2002
Program:
SBIR
Phase:
Phase I
Contract:
DAAH0102CR159
Agency Tracking Number:
02SB1-0294
Solicitation Year:
n/a
Solicitation Topic Code:
n/a
Solicitation Number:
n/a
Small Business Information
Orbital Technologies Corp.(Orbitec)
Space Center, 1212 Fourier Dri, Madison, WI, 53717
Hubzone Owned:
N
Socially and Economically Disadvantaged:
N
Woman Owned:
N
Duns:
196894869
Principal Investigator:
Christopher St. Clair
Principal Investigator
(608) 827-5000
stclairc@orbitec.com
Business Contact:
Eric Rice
President/CEO
(608) 827-5000
ricee@orbitec.com
Research Institution:
n/a
Abstract
"ORBITEC proposes to develop a hydrogen/oxygen rocket engine capable of repeated, sustained operation at stoichiometric conditions. This severe operating point is made possible by utilizing ORBITEC's unique vortex combustion cold-wall (VCCW) technique,which shields the wall of the combustion chamber from the hot combustion gases with a barrier of cool, unreacted oxygen gas, thereby protecting the chamber wall from both high heat flux and the corrosive, oxidizing environment of stoichiometric combustion.The relatively benign environment provided by the VCCW greatly simplifies the design of the combustion chamber, reducing cost and complexity and increasing reliability. The portion of the engine chamber which requires cooling is reduced to the area aroundthe nozzle throat. The Phase I effort will involve (1) a full review of customer specifications for the engine, (2) the design and fabrication of a lab-scale test engine, (3) a program of hot firings to test and characterize the lab-scale engine, (4) theanalysis of the hot firing results, and (5) the development of a preliminary design for a flight-type Phase II engine. We anticipate that the Phase II effort will include the full design, fabrication, and testing of a flight-type engine with potential fordirect application. This technology could ultimately be a central component of a versatile in-space propulsion system using water as a base propellant and various means of electrical

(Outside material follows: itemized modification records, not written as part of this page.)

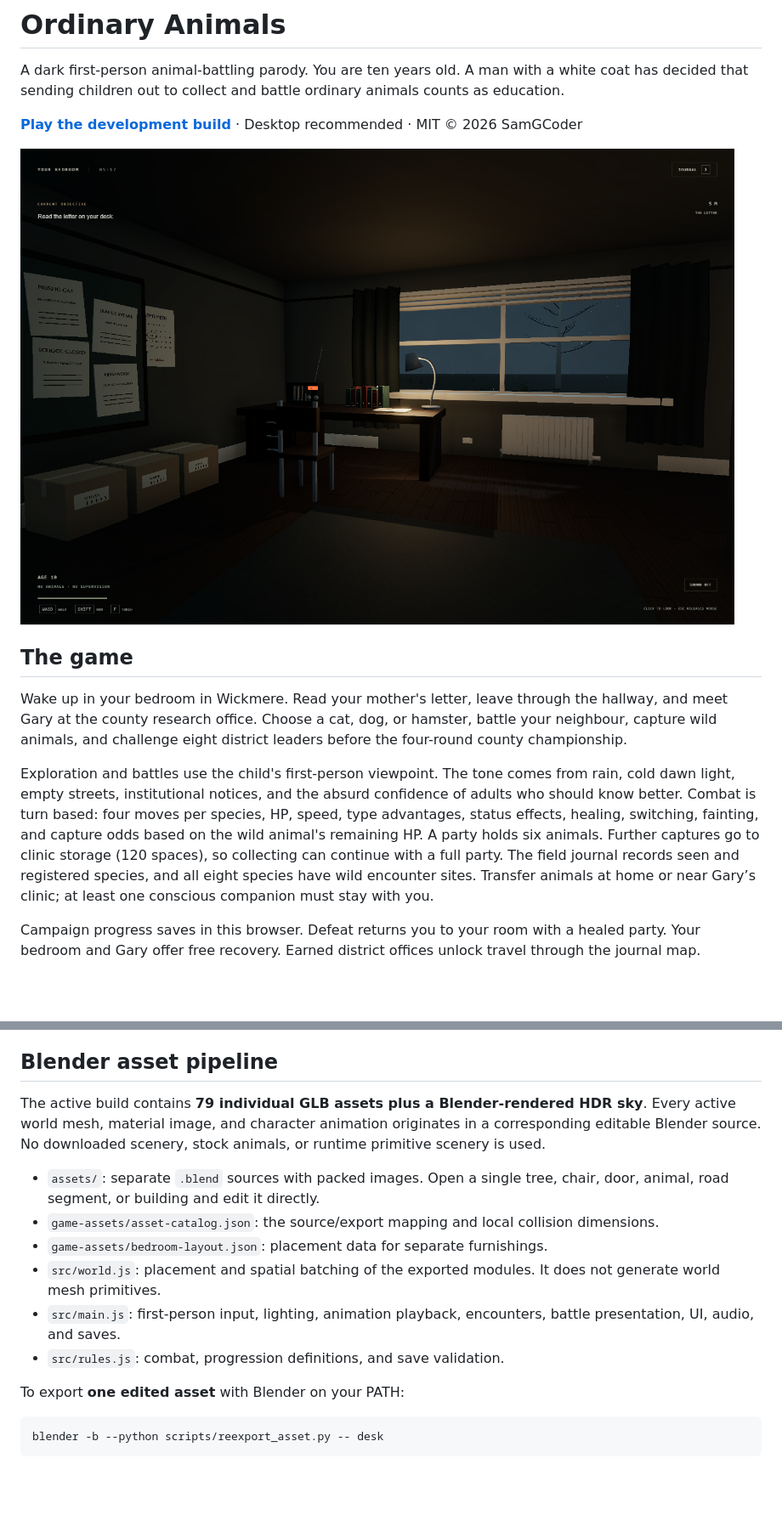
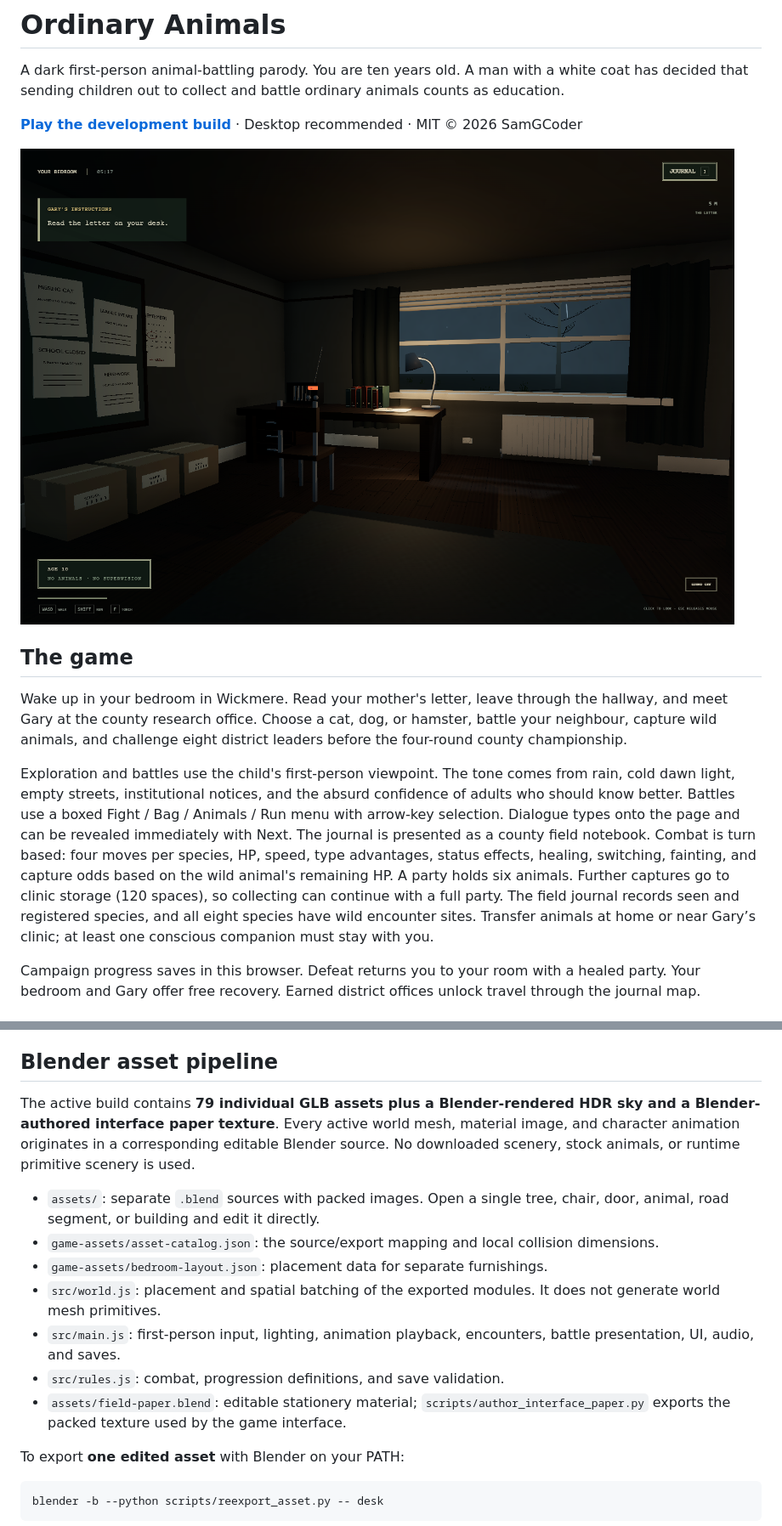
Before and after one commit to SamG-Coder/ordinary-animals, a Markdown page: README.md, 2 parts joined by grey strips. Shown at 85% size. Rendered like a GitHub page; pictures changed too: docs/bedroom.png; blank space fills up the shorter version.

Commit message:
Restyle the game as a dark boxed RPG with battle commands and field notebook

```diff
--- a/README.md
+++ b/README.md
@@ -10,7 +10,7 @@ A dark first-person animal-battling parody. You are ten years old. A man with a
 
 Wake up in your bedroom in Wickmere. Read your mother's letter, leave through the hallway, and meet Gary at the county research office. Choose a cat, dog, or hamster, battle your neighbour, capture wild animals, and challenge eight district leaders before the four-round county championship.
 
-Exploration and battles use the child's first-person viewpoint. The tone comes from rain, cold dawn light, empty streets, institutional notices, and the absurd confidence of adults who should know better. Combat is turn based: four moves per species, HP, speed, type advantages, status effects, healing, switching, fainting, and capture odds based on the wild animal's remaining HP. A party holds six animals. Further captures go to clinic storage (120 spaces), so collecting can continue with a full party. The field journal records seen and registered species, and all eight species have wild encounter sites. Transfer animals at home or near Gary’s clinic; at least one conscious companion must stay with you.
+Exploration and battles use the child's first-person viewpoint. The tone comes from rain, cold dawn light, empty streets, institutional notices, and the absurd confidence of adults who should know better. Battles use a boxed Fight / Bag / Animals / Run menu with arrow-key selection. Dialogue types onto the page and can be revealed immediately with Next. The journal is presented as a county field notebook. Combat is turn based: four moves per species, HP, speed, type advantages, status effects, healing, switching, fainting, and capture odds based on the wild animal's remaining HP. A party holds six animals. Further captures go to clinic storage (120 spaces), so collecting can continue with a full party. The field journal records seen and registered species, and all eight species have wild encounter sites. Transfer animals at home or near Gary’s clinic; at least one conscious companion must stay with you.
 
 Campaign progress saves in this browser. Defeat returns you to your room with a healed party. Your bedroom and Gary offer free recovery. Earned district offices unlock travel through the journal map.
 
@@ -42,7 +42,7 @@ Graphics, brightness, sensitivity, and camera movement are adjustable and saved
 
 ## Blender asset pipeline
 
-The active build contains **79 individual GLB assets plus a Blender-rendered HDR sky**. Every active world mesh, material image, and character animation originates in a corresponding editable Blender source. No downloaded scenery, stock animals, or runtime primitive scenery is used.
+The active build contains **79 individual GLB assets plus a Blender-rendered HDR sky and a Blender-authored interface paper texture**. Every active world mesh, material image, and character animation originates in a corresponding editable Blender source. No downloaded scenery, stock animals, or runtime primitive scenery is used.
 
 - `assets/`: separate `.blend` sources with packed images. Open a single tree, chair, door, animal, road segment, or building and edit it directly.
 - `game-assets/asset-catalog.json`: the source/export mapping and local collision dimensions.
@@ -50,6 +50,7 @@ The active build contains **79 individual GLB assets plus a Blender-rendered HDR
 - `src/world.js`: placement and spatial batching of the exported modules. It does not generate world mesh primitives.
 - `src/main.js`: first-person input, lighting, animation playback, encounters, battle presentation, UI, audio, and saves.
 - `src/rules.js`: combat, progression definitions, and save validation.
+- `assets/field-paper.blend`: editable stationery material; `scripts/author_interface_paper.py` exports the packed texture used by the game interface.
 
 To export **one edited asset** with Blender on your PATH:
 
```
Also changed, not shown: other parts of README.md (+1 -0 lines), docs/battle.png (added), 13 other files.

* information listed above is at the time of submission.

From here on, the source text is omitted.